Weds Feb 8th 7-30 pm
Victorian Stroud and surrounding area in old photographs.
Weds Mar 8th 7-30 pm
Great British Brands
Old photographs of the Ship junction Supplied by Dave Redbond.
Alfred James Durn from Whiteshill joined the British army in 1911 age 17. By the time of the Battle of the Somme in 1916 he was an acting Corporal. From his memoirs:-
…The battle of the Somme, when every body who could stand was drafted to France. We arrived to reinforce our 2nd Battalion who had been badly cut up, we joined them while they were out at rest behind the Somme battle front.
We were soon sent to the trenches and what a mess mud, mud, mud every where, water up to our knees, four days in the lines was as much as any one could take, lying doggo during the day and patrolling at night.
This went on until November 1916 when we attacked toward the town of Albert, this when our tanks were used for the first time. We attacked at dawn after crawling forward to the assembly point, after a terrific bombardment we advanced with not a lot of opposition, after passing the H.L.I. we continued to advance till we arrived at the third line of defence of the Germans.
Whether we advanced too quickly or our guns failed to lift the barrage I do not know, but the shells dropping behind us were knocking us out, one lump of shell made a big dent in my steel helmet, any way away we went again. I had not gone far when a shell dropped close behind me and down I went with a lump of shell in the back of my thigh. Having rolled into a shell hole I soon had my jack knife out and cut my trousers in order to apply my 1st aid field dressing.
Having lain there for a while to get over the shock I found a bit of pole and started to hobble back as I thought to the rear.
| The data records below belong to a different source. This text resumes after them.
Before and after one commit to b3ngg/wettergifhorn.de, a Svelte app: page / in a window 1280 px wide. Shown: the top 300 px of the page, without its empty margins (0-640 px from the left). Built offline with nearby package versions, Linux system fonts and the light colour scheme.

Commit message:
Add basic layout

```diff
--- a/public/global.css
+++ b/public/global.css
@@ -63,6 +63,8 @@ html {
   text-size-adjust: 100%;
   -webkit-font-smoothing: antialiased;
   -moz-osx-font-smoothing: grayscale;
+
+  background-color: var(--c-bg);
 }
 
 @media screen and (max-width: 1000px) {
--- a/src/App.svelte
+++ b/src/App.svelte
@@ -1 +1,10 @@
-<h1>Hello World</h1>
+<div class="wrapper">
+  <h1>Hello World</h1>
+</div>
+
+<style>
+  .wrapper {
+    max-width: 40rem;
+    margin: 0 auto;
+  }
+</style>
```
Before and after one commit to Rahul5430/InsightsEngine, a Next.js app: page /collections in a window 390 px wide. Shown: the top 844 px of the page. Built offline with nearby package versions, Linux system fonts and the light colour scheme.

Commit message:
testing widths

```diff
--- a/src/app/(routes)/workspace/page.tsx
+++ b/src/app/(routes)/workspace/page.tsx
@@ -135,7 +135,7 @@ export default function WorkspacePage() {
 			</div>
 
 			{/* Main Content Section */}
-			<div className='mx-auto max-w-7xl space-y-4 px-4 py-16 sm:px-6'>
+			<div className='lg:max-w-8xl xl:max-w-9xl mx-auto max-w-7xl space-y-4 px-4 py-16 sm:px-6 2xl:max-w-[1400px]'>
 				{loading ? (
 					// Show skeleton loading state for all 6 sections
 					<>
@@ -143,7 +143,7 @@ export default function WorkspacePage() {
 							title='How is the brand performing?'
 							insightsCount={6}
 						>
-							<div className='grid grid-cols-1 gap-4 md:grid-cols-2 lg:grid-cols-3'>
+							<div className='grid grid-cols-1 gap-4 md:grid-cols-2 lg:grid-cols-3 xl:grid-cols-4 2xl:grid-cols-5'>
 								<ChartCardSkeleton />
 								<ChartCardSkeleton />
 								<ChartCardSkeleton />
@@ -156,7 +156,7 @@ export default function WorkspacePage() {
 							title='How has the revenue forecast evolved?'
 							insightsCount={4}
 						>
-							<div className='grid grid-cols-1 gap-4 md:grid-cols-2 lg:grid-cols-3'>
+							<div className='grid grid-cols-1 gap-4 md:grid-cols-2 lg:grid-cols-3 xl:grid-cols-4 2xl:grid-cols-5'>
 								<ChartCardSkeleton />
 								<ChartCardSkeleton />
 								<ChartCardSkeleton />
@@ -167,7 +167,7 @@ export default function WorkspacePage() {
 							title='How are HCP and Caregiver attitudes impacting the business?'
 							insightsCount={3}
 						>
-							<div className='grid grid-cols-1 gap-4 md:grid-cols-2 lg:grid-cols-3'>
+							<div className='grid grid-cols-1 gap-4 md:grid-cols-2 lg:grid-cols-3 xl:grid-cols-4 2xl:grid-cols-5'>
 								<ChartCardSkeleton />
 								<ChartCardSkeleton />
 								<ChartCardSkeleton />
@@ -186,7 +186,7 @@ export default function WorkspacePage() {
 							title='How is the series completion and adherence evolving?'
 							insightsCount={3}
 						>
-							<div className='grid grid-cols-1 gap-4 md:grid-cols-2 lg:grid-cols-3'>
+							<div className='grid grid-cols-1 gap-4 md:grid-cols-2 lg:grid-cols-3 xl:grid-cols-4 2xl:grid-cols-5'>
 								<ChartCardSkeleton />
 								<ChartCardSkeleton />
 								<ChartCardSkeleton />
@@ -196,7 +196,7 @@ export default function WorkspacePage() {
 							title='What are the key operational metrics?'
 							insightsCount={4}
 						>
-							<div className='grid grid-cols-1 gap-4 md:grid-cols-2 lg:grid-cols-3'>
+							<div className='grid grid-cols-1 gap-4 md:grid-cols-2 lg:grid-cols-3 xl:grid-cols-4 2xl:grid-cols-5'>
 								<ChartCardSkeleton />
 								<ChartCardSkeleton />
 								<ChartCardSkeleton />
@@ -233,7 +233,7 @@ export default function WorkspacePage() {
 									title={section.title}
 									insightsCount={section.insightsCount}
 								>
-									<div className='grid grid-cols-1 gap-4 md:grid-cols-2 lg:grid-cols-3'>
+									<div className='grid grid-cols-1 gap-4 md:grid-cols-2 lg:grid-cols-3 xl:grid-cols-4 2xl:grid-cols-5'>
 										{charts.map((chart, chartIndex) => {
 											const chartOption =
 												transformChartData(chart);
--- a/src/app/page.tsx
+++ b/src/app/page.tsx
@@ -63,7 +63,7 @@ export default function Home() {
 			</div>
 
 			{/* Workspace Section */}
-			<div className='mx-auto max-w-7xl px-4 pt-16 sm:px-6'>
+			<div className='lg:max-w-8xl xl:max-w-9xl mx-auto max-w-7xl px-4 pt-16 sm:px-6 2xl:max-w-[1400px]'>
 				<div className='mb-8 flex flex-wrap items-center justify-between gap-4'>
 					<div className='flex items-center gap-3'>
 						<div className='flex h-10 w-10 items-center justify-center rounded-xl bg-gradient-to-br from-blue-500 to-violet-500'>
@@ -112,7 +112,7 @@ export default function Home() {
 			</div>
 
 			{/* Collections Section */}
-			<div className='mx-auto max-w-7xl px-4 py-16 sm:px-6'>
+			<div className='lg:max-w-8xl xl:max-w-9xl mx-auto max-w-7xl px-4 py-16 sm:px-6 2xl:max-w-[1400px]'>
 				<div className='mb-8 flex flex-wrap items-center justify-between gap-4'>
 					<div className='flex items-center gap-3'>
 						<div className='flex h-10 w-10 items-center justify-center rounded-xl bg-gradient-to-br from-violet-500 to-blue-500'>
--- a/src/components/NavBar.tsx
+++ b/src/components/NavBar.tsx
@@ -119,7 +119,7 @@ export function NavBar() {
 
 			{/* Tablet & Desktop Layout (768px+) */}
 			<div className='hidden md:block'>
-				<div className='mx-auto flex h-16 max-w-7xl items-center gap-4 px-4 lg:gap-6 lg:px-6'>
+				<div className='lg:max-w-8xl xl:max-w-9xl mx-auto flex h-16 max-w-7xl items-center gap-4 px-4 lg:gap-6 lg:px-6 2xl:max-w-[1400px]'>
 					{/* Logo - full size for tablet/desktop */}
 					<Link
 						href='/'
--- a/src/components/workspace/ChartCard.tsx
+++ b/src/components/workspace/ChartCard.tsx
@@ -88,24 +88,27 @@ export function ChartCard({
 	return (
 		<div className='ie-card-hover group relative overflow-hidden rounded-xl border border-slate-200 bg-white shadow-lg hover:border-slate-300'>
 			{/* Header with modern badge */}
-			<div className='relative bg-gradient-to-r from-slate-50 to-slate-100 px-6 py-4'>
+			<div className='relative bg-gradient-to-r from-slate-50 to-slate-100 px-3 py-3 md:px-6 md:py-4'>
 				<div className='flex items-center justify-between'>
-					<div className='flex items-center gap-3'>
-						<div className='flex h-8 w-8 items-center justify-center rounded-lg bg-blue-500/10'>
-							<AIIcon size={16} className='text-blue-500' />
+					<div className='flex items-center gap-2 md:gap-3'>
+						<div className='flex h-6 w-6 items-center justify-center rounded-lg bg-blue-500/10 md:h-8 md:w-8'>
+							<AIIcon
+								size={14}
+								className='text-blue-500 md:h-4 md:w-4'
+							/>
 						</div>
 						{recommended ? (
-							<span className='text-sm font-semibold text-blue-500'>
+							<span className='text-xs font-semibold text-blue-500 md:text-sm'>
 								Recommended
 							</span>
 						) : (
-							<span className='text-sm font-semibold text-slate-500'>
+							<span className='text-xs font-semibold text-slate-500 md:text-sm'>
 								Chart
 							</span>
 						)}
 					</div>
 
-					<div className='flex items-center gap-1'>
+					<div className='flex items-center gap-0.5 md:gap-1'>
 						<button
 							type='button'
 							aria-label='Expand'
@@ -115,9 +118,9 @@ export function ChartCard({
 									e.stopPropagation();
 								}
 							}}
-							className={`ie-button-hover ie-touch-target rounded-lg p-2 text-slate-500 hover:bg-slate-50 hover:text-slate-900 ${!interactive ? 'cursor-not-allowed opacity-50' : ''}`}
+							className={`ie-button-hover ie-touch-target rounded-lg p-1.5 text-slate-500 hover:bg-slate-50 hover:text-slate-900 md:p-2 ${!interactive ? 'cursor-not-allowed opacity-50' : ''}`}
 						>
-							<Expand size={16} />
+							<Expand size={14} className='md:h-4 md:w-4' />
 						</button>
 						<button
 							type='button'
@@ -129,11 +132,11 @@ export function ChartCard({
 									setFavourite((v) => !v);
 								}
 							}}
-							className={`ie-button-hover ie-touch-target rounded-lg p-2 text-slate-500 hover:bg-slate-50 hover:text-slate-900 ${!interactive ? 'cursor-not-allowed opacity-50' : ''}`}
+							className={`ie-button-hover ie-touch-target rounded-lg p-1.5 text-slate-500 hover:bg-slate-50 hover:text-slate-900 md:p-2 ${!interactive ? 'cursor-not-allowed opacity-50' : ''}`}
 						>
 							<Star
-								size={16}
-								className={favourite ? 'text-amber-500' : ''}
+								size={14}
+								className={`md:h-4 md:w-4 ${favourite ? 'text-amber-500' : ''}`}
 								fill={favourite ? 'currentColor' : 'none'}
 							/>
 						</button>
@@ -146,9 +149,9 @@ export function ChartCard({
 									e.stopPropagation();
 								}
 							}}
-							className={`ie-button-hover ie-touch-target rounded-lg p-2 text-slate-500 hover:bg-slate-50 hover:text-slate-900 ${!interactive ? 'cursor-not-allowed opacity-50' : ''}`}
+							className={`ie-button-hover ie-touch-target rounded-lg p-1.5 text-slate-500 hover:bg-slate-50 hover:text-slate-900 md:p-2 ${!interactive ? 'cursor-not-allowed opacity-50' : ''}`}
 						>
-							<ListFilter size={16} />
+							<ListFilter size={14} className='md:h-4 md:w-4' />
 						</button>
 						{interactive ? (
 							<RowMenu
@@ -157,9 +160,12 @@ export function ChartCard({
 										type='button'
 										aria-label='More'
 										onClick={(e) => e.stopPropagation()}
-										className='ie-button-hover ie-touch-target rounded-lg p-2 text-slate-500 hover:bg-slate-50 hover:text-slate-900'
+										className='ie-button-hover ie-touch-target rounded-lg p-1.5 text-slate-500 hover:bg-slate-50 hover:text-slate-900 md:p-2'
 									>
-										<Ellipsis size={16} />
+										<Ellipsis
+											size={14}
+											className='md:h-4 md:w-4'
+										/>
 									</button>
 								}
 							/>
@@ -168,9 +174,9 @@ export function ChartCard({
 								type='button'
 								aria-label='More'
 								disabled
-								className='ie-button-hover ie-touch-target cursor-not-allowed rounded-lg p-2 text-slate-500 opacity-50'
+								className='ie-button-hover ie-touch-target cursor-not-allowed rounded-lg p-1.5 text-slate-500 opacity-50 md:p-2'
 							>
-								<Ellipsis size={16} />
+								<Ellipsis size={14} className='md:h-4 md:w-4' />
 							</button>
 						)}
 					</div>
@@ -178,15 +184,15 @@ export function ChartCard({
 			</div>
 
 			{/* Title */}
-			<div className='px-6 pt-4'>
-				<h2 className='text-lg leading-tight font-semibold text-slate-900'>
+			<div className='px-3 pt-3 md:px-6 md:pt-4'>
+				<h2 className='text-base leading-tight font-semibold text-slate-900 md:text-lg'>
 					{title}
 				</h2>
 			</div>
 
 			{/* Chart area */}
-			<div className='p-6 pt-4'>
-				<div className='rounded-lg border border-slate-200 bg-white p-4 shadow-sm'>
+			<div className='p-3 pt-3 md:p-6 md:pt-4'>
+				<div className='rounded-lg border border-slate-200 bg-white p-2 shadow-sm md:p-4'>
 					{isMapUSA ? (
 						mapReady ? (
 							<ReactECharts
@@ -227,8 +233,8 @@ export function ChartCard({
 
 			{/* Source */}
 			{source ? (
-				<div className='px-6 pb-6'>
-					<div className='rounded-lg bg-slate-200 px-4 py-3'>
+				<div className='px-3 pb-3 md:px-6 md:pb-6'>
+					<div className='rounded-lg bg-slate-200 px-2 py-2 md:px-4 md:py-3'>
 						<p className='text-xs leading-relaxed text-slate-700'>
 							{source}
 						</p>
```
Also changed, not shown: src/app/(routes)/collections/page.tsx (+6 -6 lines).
Other lads were lying around, but my only thought was to obtain a bit of cover from the stuff that was flying about. Eventually I dropped into a trench occupied by the H.L.I. Here a Sgt. bandaged me and said “You will be in England by Christmas" and directed me to the casualty clearing station….
Welcome to our History Journal 2016 Issue 6
Which is now available to purchase.
This year several of our articles feature the memories of people who have lived in Stonehouse, either for many years or just for a short spell. Their time in our town has influenced their lives and we are glad to record their experiences. Both Audrey Broomhall and Roy Edwards have recently re-visited the scenes of their youth with great enjoyment.
As always we would be glad to hear from you if you have information to add to the topics covered in this Journal.
100 years old.
On September 18, 1909 there was an offer by the British residents of Buenos Aires to erect a monumental column to commemorate the centenary of the Argentinean May Revolution. It was designed by English architect Sir Ambrose Macdonald Poynter (1867–1923),
The clock tower was finished in 1916 by Hopkins & Gardom, with materials shipped from England such as the white Portland stone and the 55,000 bricks from Stonehouse Brick and Tile Co Ltd Gloucestershire.
The technical personnel responsible for the construction also came from England. The inauguration of the building took place on May 24, 1916 and was attended by the President of Argentina Victorino de la Plaza and British dignitaries led by the minister plenipotentiary Reginald Tower.
The tower reaches a height of 75.5 m (247 ft 8 1⁄2 in) and has eight floors. There are clocks at the 35 m (114 ft 10 in) level, and the bells were designed in imitation of the ones at Westminster Abbey.